Duchess Kate spent Wednesday afternoon at the Imperial War Museum in London where she went to officially open two new galleries. She opened The Second World War Galleries and The Holocaust Galleries, which tell the individual stories of some of the six million Jewish people murdered in the Holocaust.
While there, the Duchess also viewed a very special exhibition that she contributed to. The exhibition Generations: Portraits Of Holocaust Survivors, includes two photographic portraits she took last year to mark 75 years since the end of the Holocaust.
Kate photographed Steven Frank with his two granddaughters, Maggie and Trixie Fleet, and Yvonne Bernstein and her granddaughter, Chloe Wright, at Kensington Palace ahead of Holocaust Memorial Day in January 2020.

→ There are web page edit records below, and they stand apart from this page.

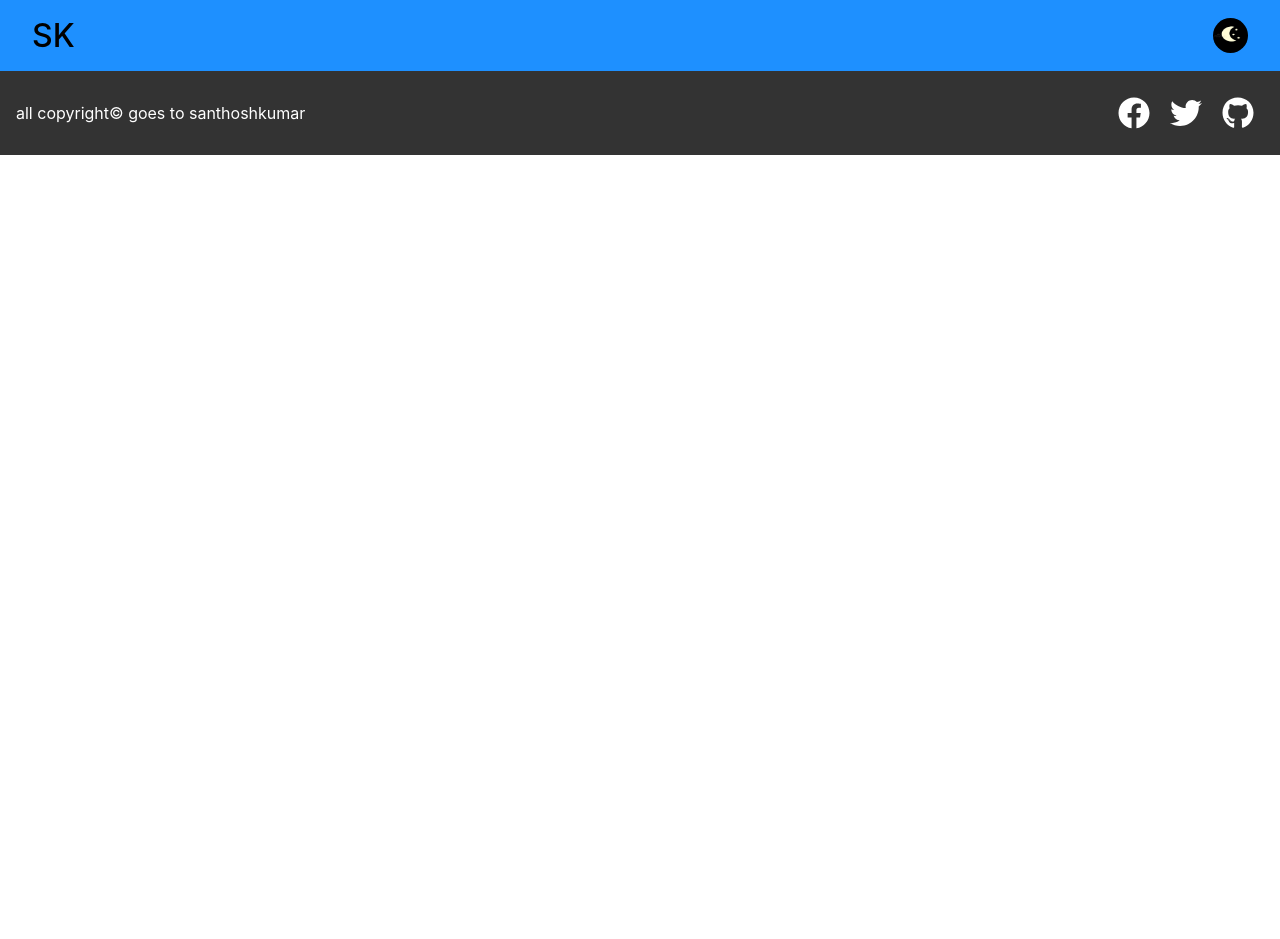
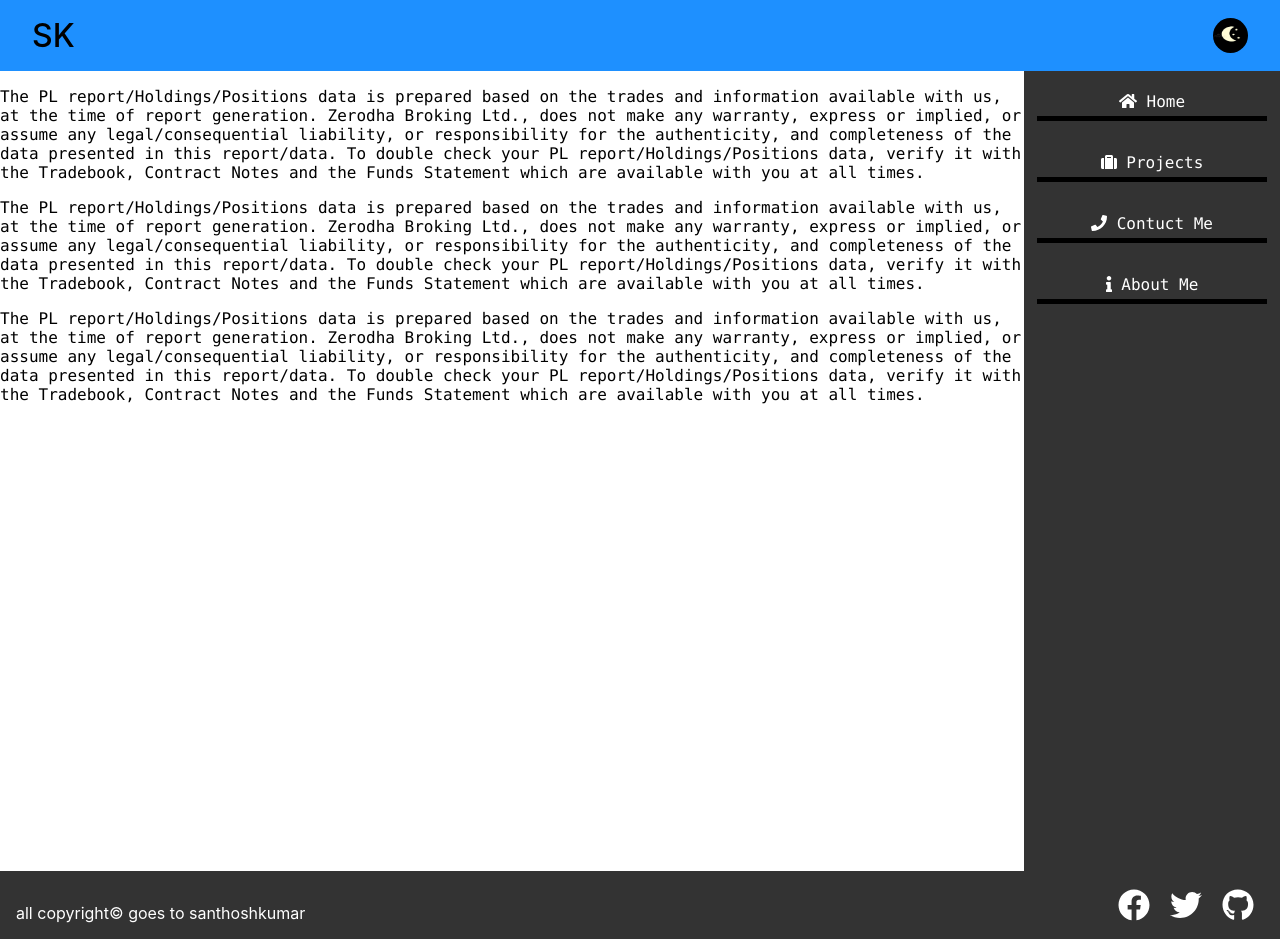
Before and after one commit to SanthoshKumar9028/my-portfolio, a Next.js app: page / in a window 1280 px wide. Before the commit the page ends 800 px from the top, so only its background shows below. Built offline with nearby package versions, Linux system fonts and the light colour scheme.

Commit message:
added side nav bar

```diff
--- a/components/Layout.js
+++ b/components/Layout.js
@@ -1,11 +1,11 @@
 import Header from "./Header";
 import Footer from "./Footer";
 
-export default function Layout({ header, footer, Children }) {
+export default function Layout({ header, footer, children }) {
   return (
     <div>
       {header && <Header />}
-      {Children}
+      {children}
       {footer && <Footer />}
     </div>
   );
--- /dev/null
+++ b/components/SideNav/SideNav.module.scss
@@ -0,0 +1,92 @@
+@import "../../styles/Common.module";
+
+.side-bar {
+  position: fixed;
+  top: 0;
+  left: 0;
+  right: 0;
+  bottom: 0;
+  background-color: #333333;
+  transition: left 300ms;
+}
+.side-bar__nav {
+  display: flex;
+  height: 100%;
+  & > ul {
+    @extend %reset;
+    margin: auto;
+    list-style-type: none;
+    text-align: center;
+    li {
+      margin: 1rem 0 2rem;
+      color: white;
+    }
+    a {
+      display: block;
+      padding: 5px 0;
+      box-shadow: 0 5px black;
+      transition: box-shadow 220ms;
+      &:hover {
+        box-shadow: 0 5px white;
+      }
+    }
+  }
+}
+
+.side-bar__toggle-but {
+  position: fixed;
+  z-index: 1;
+  bottom: 2rem;
+  right: 2rem;
+  width: 40px;
+  height: 40px;
+  display: flex;
+  justify-content: center;
+  align-items: center;
+  border-radius: 50%;
+  background-color: gray;
+  box-shadow: 0 0 5px white;
+  transition: transform 200ms;
+}
+
+@media screen and (min-width: 650px) {
+  .side-bar {
+    position: static;
+  }
+  .side-bar__toggle-but {
+    display: none;
+  }
+  .side-bar__nav {
+    & > ul {
+      width: 90%;
+    }
+  }
+}
+
+.wraper {
+  @include clear-fix;
+}
+
+@media screen and (min-width: 650px) {
+  .wraper__right {
+    float: right;
+    width: 30%;
+    position: sticky;
+    top: 0;
+    bottom: 0;
+    height: 100vh;
+    background-color: #333333;
+  }
+  .wraper__left {
+    float: right;
+    width: 70%;
+  }
+}
+@media screen and (min-width: 1000px) {
+  .wraper__right {
+    width: 20%;
+  }
+  .wraper__left {
+    width: 80%;
+  }
+}
--- /dev/null
+++ b/components/SideNav/index.js
@@ -0,0 +1,79 @@
+import { useState } from "react";
+import Link from "next/link";
+import {
+  faHome,
+  faSuitcase,
+  faPhone,
+  faInfo,
+  faArrowLeft,
+} from "@fortawesome/free-solid-svg-icons";
+import { FontAwesomeIcon } from "@fortawesome/react-fontawesome";
+
+import styles from "./SideNav.module.scss";
+
+export default function SideNav() {
+  const [isOpen, setIsOpen] = useState(false);
+  const toggleIsOpen = () => {
+    setIsOpen(!isOpen);
+  };
+
+  return (
+    <>
+      <div
+        style={{ transform: isOpen ? "rotate(180deg)" : "rotate(0deg)" }}
+        onClick={toggleIsOpen}
+        className={styles["side-bar__toggle-but"]}
+      >
+        <FontAwesomeIcon icon={faArrowLeft} size="2x" />
+      </div>
+      <aside
+        style={{ left: isOpen ? 0 : "100%" }}
+        className={styles["side-bar"]}
+      >
+        <nav className={styles["side-bar__nav"]}>
+          <ul>
+            <li>
+              <Link href="#">
+                <a>
+                  <FontAwesomeIcon icon={faHome} /> Home
+                </a>
+              </Link>
+            </li>
+            <li>
+              <Link href="#">
+                <a>
+                  <FontAwesomeIcon icon={faSuitcase} /> Projects
+                </a>
+              </Link>
+            </li>
+            <li>
+              <Link href="#">
+                <a>
+                  <FontAwesomeIcon icon={faPhone} /> Contuct Me
+                </a>
+              </Link>
+            </li>
+            <li>
+              <Link href="#">
+                <a>
+                  <FontAwesomeIcon icon={faInfo} /> About Me
+                </a>
+              </Link>
+            </li>
+          </ul>
+        </nav>
+      </aside>
+    </>
+  );
+}
+
+export function SideNavWraper({ children }) {
+  return (
+    <section className={styles.wraper}>
+      <section className={styles.wraper__right}>
+        <SideNav />
+      </section>
+      <section className={styles.wraper__left}>{children}</section>
+    </section>
+  );
+}
--- a/pages/_app.js
+++ b/pages/_app.js
@@ -1,5 +1,5 @@
 import { useEffect, useState, useMemo } from "react";
-import "../styles/globals.scss";
+import "../styles/globals.css";
 
 import { ThemeContext } from "../lib/Contexts";
 
--- a/pages/index.js
+++ b/pages/index.js
@@ -2,6 +2,7 @@
 
 import styles from "../styles/Home.module.scss";
 import Layout from "../components/Layout.js";
+import SideNav, { SideNavWraper } from "../components/SideNav";
 
 export default function Home() {
   return (
@@ -11,7 +12,43 @@
           <title>Home</title>
           <link rel="icon" href="/favicon.ico" />
         </Head>
-        <main className={styles.main}></main>
+        <SideNavWraper>
+          <main className={styles.main}>
+            <p>
+              The PL report/Holdings/Positions data is prepared based on the
+              trades and information available with us, at the time of report
+              generation. Zerodha Broking Ltd., does not make any warranty,
+              express or implied, or assume any legal/consequential liability,
+              or responsibility for the authenticity, and completeness of the
+              data presented in this report/data. To double check your PL
+              report/Holdings/Positions data, verify it with the Tradebook,
+              Contract Notes and the Funds Statement which are available with
+              you at all times.
+            </p>
+            <p>
+              The PL report/Holdings/Positions data is prepared based on the
+              trades and information available with us, at the time of report
+              generation. Zerodha Broking Ltd., does not make any warranty,
+              express or implied, or assume any legal/consequential liability,
+              or responsibility for the authenticity, and completeness of the
+              data presented in this report/data. To double check your PL
+              report/Holdings/Positions data, verify it with the Tradebook,
+              Contract Notes and the Funds Statement which are available with
+              you at all times.
+            </p>
+            <p>
+              The PL report/Holdings/Positions data is prepared based on the
+              trades and information available with us, at the time of report
+              generation. Zerodha Broking Ltd., does not make any warranty,
+              express or implied, or assume any legal/consequential liability,
+              or responsibility for the authenticity, and completeness of the
+              data presented in this report/data. To double check your PL
+              report/Holdings/Positions data, verify it with the Tradebook,
+              Contract Notes and the Funds Statement which are available with
+              you at all times.
+            </p>
+          </main>
+        </SideNavWraper>
       </div>
     </Layout>
   );
--- /dev/null
+++ b/styles/_Common.module.scss
@@ -0,0 +1,12 @@
+%reset {
+  padding: 0;
+  margin: 0;
+}
+
+@mixin clear-fix {
+  &::after {
+    content: "";
+    display: table;
+    clear: both;
+  }
+}
--- a/styles/globals.scss
+++ b/styles/globals.css
@@ -13,4 +13,5 @@
 
 * {
   box-sizing: border-box;
+  margin-bottom: 0;
 }
```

Kate, who is patron of the Royal Photographic Society, said at the time ‘despite unbelievable trauma at the start of their lives’ they were ‘two of the most life-affirming people that I have had the privilege to meet’.
For the occasion, Kate recycled a navy Catherine Walker coat and nautical Alexander McQueen shirt. She was first seen wearing the shirt on a visit to a Birmingham Community Centre in 2011. She topped off her outfit with a poppy Remembrance pin.

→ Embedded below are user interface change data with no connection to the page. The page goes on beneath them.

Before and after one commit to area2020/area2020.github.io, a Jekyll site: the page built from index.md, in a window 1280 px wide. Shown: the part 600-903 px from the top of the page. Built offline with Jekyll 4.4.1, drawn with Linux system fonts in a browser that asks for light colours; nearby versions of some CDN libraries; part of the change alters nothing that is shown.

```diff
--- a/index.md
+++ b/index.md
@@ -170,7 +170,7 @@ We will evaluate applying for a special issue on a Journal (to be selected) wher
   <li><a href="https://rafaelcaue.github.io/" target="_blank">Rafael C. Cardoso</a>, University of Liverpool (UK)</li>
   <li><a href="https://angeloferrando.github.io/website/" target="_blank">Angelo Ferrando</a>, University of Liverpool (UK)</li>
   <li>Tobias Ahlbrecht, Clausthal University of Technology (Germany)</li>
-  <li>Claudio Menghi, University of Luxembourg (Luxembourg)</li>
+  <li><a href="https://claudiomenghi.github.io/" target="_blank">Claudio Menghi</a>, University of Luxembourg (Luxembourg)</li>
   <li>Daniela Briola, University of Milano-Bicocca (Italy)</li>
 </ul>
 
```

“We are honoured to host Her Royal Highness The Duchess of Cambridge at Imperial War Museum today, and to witness her launching our new Second World War and The Holocaust Galleries,” IWM’s Director-General Diane Lees said in a statement.

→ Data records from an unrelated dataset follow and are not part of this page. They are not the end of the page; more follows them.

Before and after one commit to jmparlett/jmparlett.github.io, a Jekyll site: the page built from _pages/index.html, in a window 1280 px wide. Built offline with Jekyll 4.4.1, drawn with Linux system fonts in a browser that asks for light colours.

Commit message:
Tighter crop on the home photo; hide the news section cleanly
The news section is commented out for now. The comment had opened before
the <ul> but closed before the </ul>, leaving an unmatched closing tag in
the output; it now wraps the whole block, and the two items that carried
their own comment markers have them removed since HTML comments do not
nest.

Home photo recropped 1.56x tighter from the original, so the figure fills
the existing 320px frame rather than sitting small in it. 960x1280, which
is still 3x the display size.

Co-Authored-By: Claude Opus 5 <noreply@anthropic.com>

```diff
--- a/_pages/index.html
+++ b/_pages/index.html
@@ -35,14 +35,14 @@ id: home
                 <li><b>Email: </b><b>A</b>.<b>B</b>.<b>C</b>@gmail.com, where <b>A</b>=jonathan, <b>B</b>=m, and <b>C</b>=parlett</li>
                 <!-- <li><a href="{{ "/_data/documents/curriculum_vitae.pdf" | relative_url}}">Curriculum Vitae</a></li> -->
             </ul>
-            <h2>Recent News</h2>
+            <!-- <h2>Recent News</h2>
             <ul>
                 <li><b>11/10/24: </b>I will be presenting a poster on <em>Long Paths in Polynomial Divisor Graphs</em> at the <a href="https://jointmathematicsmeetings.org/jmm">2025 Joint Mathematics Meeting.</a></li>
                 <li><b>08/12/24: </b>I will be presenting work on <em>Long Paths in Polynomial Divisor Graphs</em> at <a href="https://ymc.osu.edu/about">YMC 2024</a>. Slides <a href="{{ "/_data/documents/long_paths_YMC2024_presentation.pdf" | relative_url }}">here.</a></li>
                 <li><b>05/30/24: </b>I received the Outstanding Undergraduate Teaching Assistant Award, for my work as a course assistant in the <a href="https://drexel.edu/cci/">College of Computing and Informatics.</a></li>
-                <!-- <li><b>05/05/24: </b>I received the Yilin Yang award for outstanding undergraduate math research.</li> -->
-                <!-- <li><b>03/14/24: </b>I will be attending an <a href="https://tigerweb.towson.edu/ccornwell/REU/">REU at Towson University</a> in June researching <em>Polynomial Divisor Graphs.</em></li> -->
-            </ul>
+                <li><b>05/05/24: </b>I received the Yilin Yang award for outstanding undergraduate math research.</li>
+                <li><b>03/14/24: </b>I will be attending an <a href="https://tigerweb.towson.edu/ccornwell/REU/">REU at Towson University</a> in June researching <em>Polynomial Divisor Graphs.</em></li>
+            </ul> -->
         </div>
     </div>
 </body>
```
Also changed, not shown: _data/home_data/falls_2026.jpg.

“Formally opening these Galleries, which are dedicated to improving understanding of two of the most devastating conflicts and genocides in human history, a day before the world stands together to remember those who have fallen in war, is incredibly poignant for us.
Including two images captured by The Duchess. Holocaust survivors, Zigi and Manfred, who The Duchess first met in Stutthof in 2017 and spoke to again to mark holocaust Memorial Day this year, appear in the exhibition as do the stories of the Windermere Children. pic.twitter.com/bD2Gn3AmhK— The Duke and Duchess of Cambridge (@KensingtonRoyal) November 10, 2021
“Given that this period will sadly soon pass out of living memory, we want these Galleries to preserve the stories of our veterans, our eyewitnesses and our survivors, and ensure that we never forget what they experienced.”